Martinez’s older son looks forward to having more privacy; right now, family members must walk through his bedroom to get to the laundry room. Her 8-year-old is excited about getting his own bedroom, as he currently shares one with his mother.
“Can we plant sunflowers at our house?” he asked Martinez one day.
Other paths out of the rental market are scarce.
Home inventory levels in Mesa County are extremely low, according to a 2020 residential real estate report conducted by Bray Real Estate and cited by the housing assessment. There were only 156 active listings in the entire county in March 2021—a 74% decline compared to March 2020. Approximately six months of inventory is considered a balanced housing market, according to industry standards, whereas Mesa County’s inventory is currently below one month.
Median home prices in Mesa County increased from $256,400 to $309,000 (an increase of 21%) from 2019 to March 2021, Bray Real Estate found.
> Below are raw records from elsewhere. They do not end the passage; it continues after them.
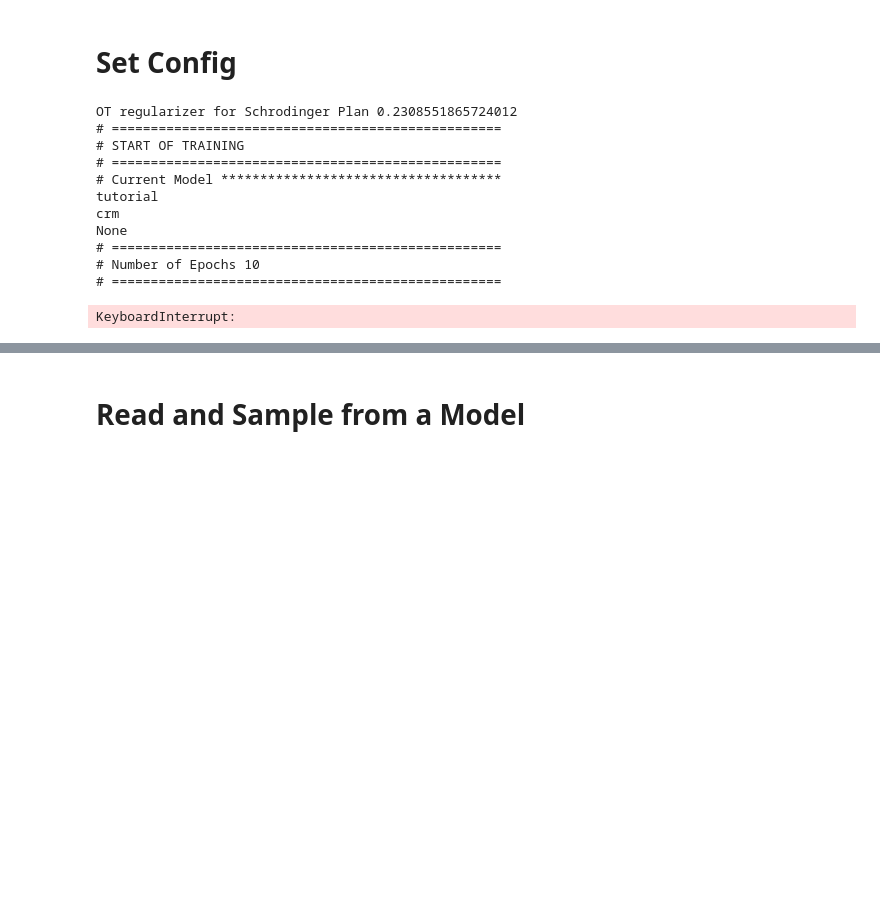
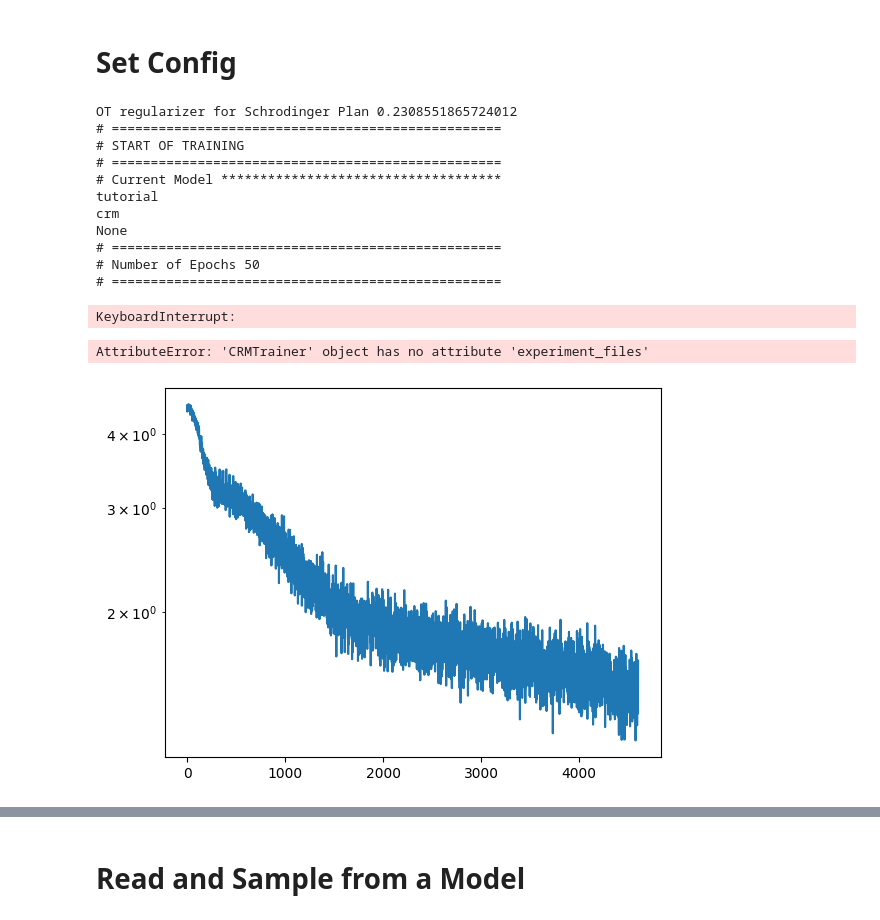
Before and after one commit to cesarali/conditional_rate_matching, a Jupyter notebook: notebooks/Models/CRM/Music/BasicModelCall.ipynb, the cells around one changed output, grey strips where cells are left out. Drawn from its saved outputs; the diff is of its cells as text; code cells hidden in the pictures; blank space fills up the shorter version.

```diff
--- a/notebooks/Models/CRM/Music/BasicModelCall.ipynb
+++ b/notebooks/Models/CRM/Music/BasicModelCall.ipynb
@@ -31,12 +31,13 @@ experiment_files = ExperimentFiles(experiment_name="crm",
                                    experiment_type="tutorial",
                                    experiment_indentifier=None)
 
-config.trainer = CRMTrainerConfig(number_of_epochs=10,
+config.trainer = CRMTrainerConfig(number_of_epochs=50,
                                   learning_rate=2e-4,
                                   metrics=[MetricsAvaliable.music_plot],
                                   max_test_size=30,
                                   clip_grad = True,
                                   clip_max_norm=1.0,
+                                  warm_up=5000,
                                   device = device)
 
 config.thermostat.gamma = 1/129.
@@ -56,9 +57,22 @@ tutorial
 crm
 None
 # ==================================================
-# Number of Epochs 10
+# Number of Epochs 50
 # ==================================================
 KeyboardInterrupt:
+# %%
+crm_trainer.experiment_f
+# %% [output]
+AttributeError: 'CRMTrainer' object has no attribute 'experiment_files'
+# %%
+# experiment_files = ExperimentFiles(experiment_dir=experiment_files.experiment_dir)
+results_ = experiment_files.load_results()
+plt.plot(results_["all_training_loss"])
+
+plt.yscale("log")
+plt.show()
+# %% [output]
+[figure, added]
 # %%
 crm_trainer.generative_model.pipeline.number_of_steps = 1000
 crm_trainer.generative_model.config.pipeline.time_epsilon = 0.1
```
Also changed, not shown: parts of 5 cells of this notebook, 2 other files.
April Kaiser thought she was “on the right track” when she bought a small townhome in Grand Junction after getting married in 2004. In 2016, she and her husband divorced, and Kaiser, who has full custody of their 10-year-old daughter, went to live at Linden Pointe, a multifamily Housing Authority development on Orchard Mesa.
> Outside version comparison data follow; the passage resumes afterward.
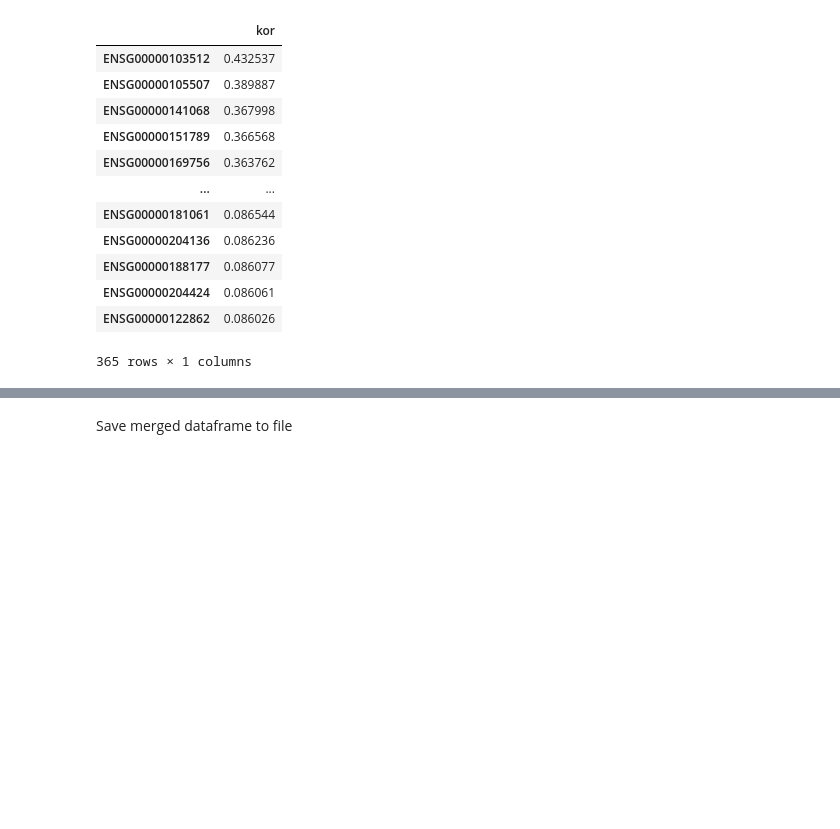
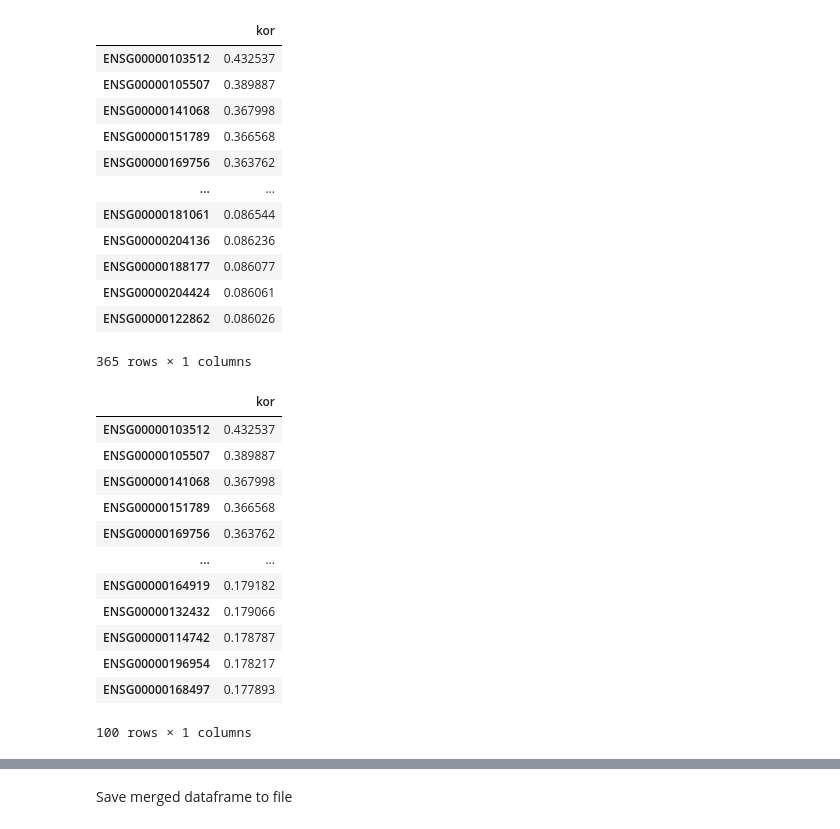
Before and after one commit to DariuszMech/Cancer-stage-prediction, a Jupyter notebook: notebooks/data_preparation.ipynb, the cells around one changed output, grey strips where cells are left out. Cells and saved outputs as stored; diff of their text form; code cells hidden in the pictures; blank space fills up the shorter version.

```diff
--- a/notebooks/data_preparation.ipynb
+++ b/notebooks/data_preparation.ipynb
@@ -312,6 +312,23 @@ sorted_df
 | ENSG00000204424 | 0.086061 |
 | ENSG00000122862 | 0.086026 |
 365 rows × 1 columns
+# %%
+sorted_df = sorted_df.head(100)
+sorted_df
+# %% [output]
+|  | kor |
+| ENSG00000103512 | 0.432537 |
+| ENSG00000105507 | 0.389887 |
+| ENSG00000141068 | 0.367998 |
+| ENSG00000151789 | 0.366568 |
+| ENSG00000169756 | 0.363762 |
+| ... | ... |
+| ENSG00000164919 | 0.179182 |
+| ENSG00000132432 | 0.179066 |
+| ENSG00000114742 | 0.178787 |
+| ENSG00000196954 | 0.178217 |
+| ENSG00000168497 | 0.177893 |
+100 rows × 1 columns
 # %%
 columns_to_drop = merged.columns.difference(sorted_df.index)
 merged = merged.drop(columns_to_drop, axis=1)
```
Also changed, not shown: parts of 4 cells of this notebook, 1 other file.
“We took the funds from the sale and paid off debt to make a clean cut” amid the divorce proceedings, said Kaiser, 41.
She wanted to buy another house, but despite working full time and earning above the minimum hourly wage, there was nothing she could afford—“not even close,” she said.
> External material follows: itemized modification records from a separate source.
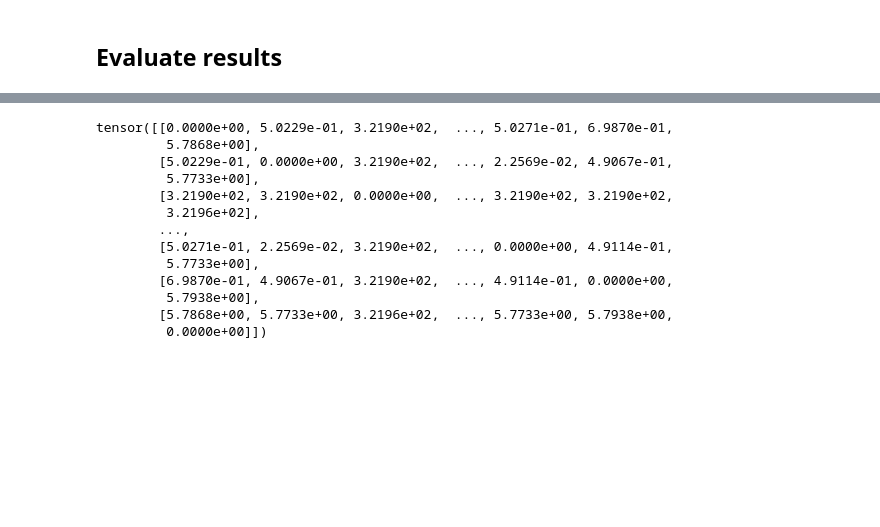
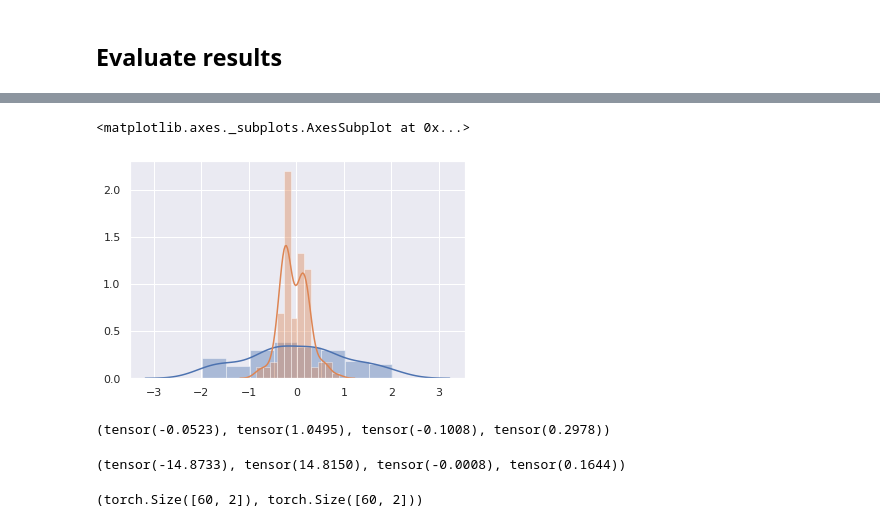
Before and after one commit to evangstav/Channel_Charting, a Jupyter notebook: notebooks/SiameseNetChannelCharting-v1.ipynb, the cells around one changed output, grey strips where cells are left out. Saved outputs shown, nothing was run; the diff lists cells and outputs as text; code cells hidden in the pictures; blank space fills up the shorter version.

```diff
--- a/notebooks/SiameseNetChannelCharting-v1.ipynb
+++ b/notebooks/SiameseNetChannelCharting-v1.ipynb
@@ -80,8 +49,9 @@ data_undersampled.shape
 # %%
-data_undersampled.shape
 # train test split
-train, test= train_test_split(data_undersampled)
+train_X, test_X= train_test_split(data_undersampled)
+train_y, test_y= train_test_split(true_pos_undersampled)
 # %%
-train_dataset = data_preparation.SiameseDataset(train)
-scaler = train_dataset.scaler_real, train_dataset.scaler_imag
-test_dataset = data_preparation.SiameseDataset(test, scaler)
+train_dataset = dp.SiameseDataset(train_X, train_y)
+scaler_X = train_dataset.scaler_real, train_dataset.scaler_imag
+scaler_y = train_dataset.scaler_y
+test_dataset = dp.SiameseDataset(test_X, test_y, scaler_X, scaler_y)
@@ -115,7 +76,7 @@ class SimpleNN(nn.Module):
                           kernel_size=4)
         self.bn3 = nn.BatchNorm1d(16)
 
-        f = data_preparation.conv1d_output_size
+        f = siamese.conv1d_output_size
         self.features = f(f(f(train_dataset.nb_samples(),kernel_size=16),
                                                        kernel_size=8),
                                                          kernel_size=4)
@@ -125,18 +86,18 @@ class SimpleNN(nn.Module):
         self.lin1 = nn.Linear(in_features= 16 * self.features, out_features=128)
         self.lin2 = nn.Linear(in_features=128, out_features=32)
         self.lin3 = nn.Linear(in_features=32, out_features=8)
-        self.lin4 = nn.Linear(in_features=8, out_features=3)
+        self.lin4 = nn.Linear(in_features=8, out_features=2)
 
         self.dropout = nn.Dropout(p=dropout)
 
     def forward(self, x):
-        x = self.bn1(F.relu(self.conv1(x)))
-        x = self.bn2(F.relu(self.conv2(x)))
-        x = self.bn3(F.relu(self.conv3(x)))
+        x = self.bn1(F.selu(self.conv1(x)))
+        x = self.bn2(F.selu(self.conv2(x)))
+        x = self.bn3(F.selu(self.conv3(x)))
         x = torch.flatten(x, 1)
-        x = self.dropout(F.relu(self.lin1(x)))
-        x = self.dropout(F.relu(self.lin2(x)))
-        x = self.dropout(F.relu(self.lin3(x)))
+        x = self.dropout(F.selu(self.lin1(x)))
+        x = self.dropout(F.selu(self.lin2(x)))
+        x = self.dropout(F.selu(self.lin3(x)))
 
         out = self.lin4(x)
 
@@ -273,16 +179,23 @@ ax.legend()
-# %%
-metrics.distance_matrix(test_dataset[:][0])
-# %% [output]
-tensor([[0.0000e+00, 5.0229e-01, 3.2190e+02,  ..., 5.0271e-01, 6.9870e-01,
-         5.7868e+00],
-        [5.0229e-01, 0.0000e+00, 3.2190e+02,  ..., 2.2569e-02, 4.9067e-01,
-         5.7733e+00],
-        [3.2190e+02, 3.2190e+02, 0.0000e+00,  ..., 3.2190e+02, 3.2190e+02,
-         3.2196e+02],
-        ...,
-        [5.0271e-01, 2.2569e-02, 3.2190e+02,  ..., 0.0000e+00, 4.9114e-01,
-         5.7733e+00],
-        [6.9870e-01, 4.9067e-01, 3.2190e+02,  ..., 4.9114e-01, 0.0000e+00,
-         5.7938e+00],
-        [5.7868e+00, 5.7733e+00, 3.2196e+02,  ..., 5.7733e+00, 5.7938e+00,
-         0.0000e+00]])
+# %%
+yhats = model(test_dataset[:][0][0]).detach()
+y = test_dataset[:][0][1].detach()
+X = test_dataset[:][0][0]
+# %%
+sns.distplot(y)
+sns.distplot(yhats)
+#sns.distplot(test_dataset[:][0][0])
+# %% [output]
+<matplotlib.axes._subplots.AxesSubplot at 0x...>
+[figure, added]
+# %%
+y.median(), y.std(), yhats.median(), yhats.std()
+# %% [output]
+(tensor(-0.0523), tensor(1.0495), tensor(-0.1008), tensor(0.2978))
+# %%
+test_dataset[:][0][0].min(), test_dataset[:][0][0].max(), test_dataset[:][0][0].median(), test_dataset[:][0][0].std()
+# %% [output]
+(tensor(-14.8733), tensor(14.8150), tensor(-0.0008), tensor(0.1644))
+# %%
+y.shape, yhats.shape
+# %% [output]
+(torch.Size([60, 2]), torch.Size([60, 2]))
```
Also changed, not shown: parts of 34 cells of this notebook, 10 other files.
“I’ve been looking, but the market here is insane,” Kaiser said. “I don’t have the time or the means to take on a big fixer-upper project—that’s a lot of what is in my price range.”
Kaiser applied to Habitat for Humanity in June 2020 and was accepted into the homebuyer program in August that same year. From August 2020 through February 2021, she helped frame, paint and install siding on a future neighbor’s home. Habitat partner families work on one another’s houses until their own is completed.
While waiting for supplies to arrive before construction can resume on the next group of houses—including her own and Martinez’s—Kaiser has been completing required hours at the ReStore. She’s also now employed at Habitat for Humanity as an office administrator.
April Kaiser at the Habitat for Humanity ReStore in Grand Junction, where she has been working while her home is constructed.
Kaiser’s daughter is excited about the prospect of moving into a house. At their Linden Pointe housing development, neighbors come and go regularly; her friends are always moving away, Kaiser said. Within their Habitat cohort, there’s another 10-year-old girl, “so they’ll grow up together,” Kaiser said.
Kaiser said she looks forward to the privacy, and also the financial security: mortgages for Habitat homes are based on a formula that is a percentage of the homebuyer’s income, with 0% interest.
“It’s nice to know I can afford it,” she said.
Freelance writer Sharon Sullivan wrote this story for The Colorado Trust, a philanthropic foundation that works on health equity issues statewide and that funds a reporting position at The Colorado Sun. It appeared at coloradotrust.org on Sept. 27, 2021. It can be read in Spanish at coloradotrust.org/es .